Culture is a magnificent interplay of non-tangible phenomena and perceptible artifacts of daily life. People experience the impact of various cultures constantly with or without recognizing it. According to Ozer and Schwartz, individuals react differently to the process of cultural globalization: some might endorse it and feel self-fulfillment, and others might try to escape it. Yet, I prefer to view the influence of culture in the context of my experience, which is loosely connected to globalization and, at the same time, provides me with similar experiences: defensive and proactive. I can state one can embrace new cultures only voluntarily, as I did with the 12-step program, and reject the influence if it is somehow imposed, as was with food and religion for me.
My latest cultural influence is the book called Alcoholic Anonymous and the community, which supports and represents its values and beliefs. Namely, I am a 12-step practitioner, a follower of the program that endorses personal growth, forgiveness, and acceptance of oneself. I have decided to participate in the program, and I visit people who have done the same. As a result, I engage with the new culture of self-perception formed not only by the local community but the tradition of people with similar issues. I believe that if I were made to participate in the program, I would not appreciate its value. Yet, the comprehension of the fact that it was my own choice to be influenced makes me feel better about my life and accept the new identity.
However, some cultural influences might cause negative emotions due to their overarching intrusion into the realm of personal identity. As such, I was born in Paterson, NJ, and at some moment, my grandparents from Virginia migrated here, seeking work. They brought changes: we ate southern dishes, such as fried chicken, pig feet, and pork chops. This abruptly impacted my lifestyle and needs, imposing new traditions. For some moment, this food made me feel like a southerner, although I was not. This impressed identity has never been fulfilling for me due to its artificiality, and, as a result, I eat none of these meals today, being a vegetarian. Hence, the non-voluntary nature made me reject the false personality and negatively perceive the event.
Finally, there is a matter of religion that also had an imposing influence on my identity, which I later rejected. I was brought up in a religious family as a Baptist. The church doctrine had a significant impact in the ways that I thought, my values, and my beliefs. However, I had never personally accepted these tenets; instead, it was something that was inflicted upon me in childhood without my entire understanding of it. Today, I do not consider myself a Christian, but a non-religious person. I believe that this change demonstrates how false identity is constantly being rejected because of the lack of my freewill presence in the decision-making about these influences.
To conclude, my experience suggests that cultural influence is impossible if one does not accept and embrace it because of one’s free will. Then, the imposed influence would be rejected because it causes a substitution of the true identity of a person. Therefore, people should be aware of these changes and connections so that to evaluate their experiences with culture critically and support their wellbeing.

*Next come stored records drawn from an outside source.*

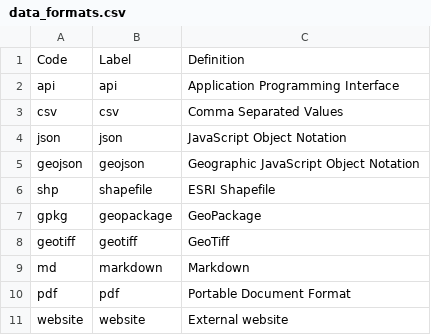
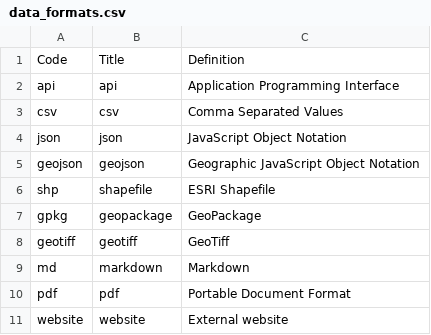
Before and after one commit to GFDRR/rdl-standard, a CSV file: codelists/open/data_formats.csv, drawn as a sheet.

```diff
--- a/codelists/open/data_formats.csv
+++ b/codelists/open/data_formats.csv
@@ -1,2 +1,2 @@
-Code,Label,Definition
+Code,Title,Definition
 api,api,Application Programming Interface
```
Also changed, not shown: 2 other files.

Ozer, Simon, and Seth J. Schwartz. “Identity Development in the Era of Globalization: Globalization-Based Acculturation and Personal Identity Development Among Danish Emerging Adults.” European Journal of Developmental Psychology, vol. 19, no. 1, 2020, pp. 22–42. Crossref.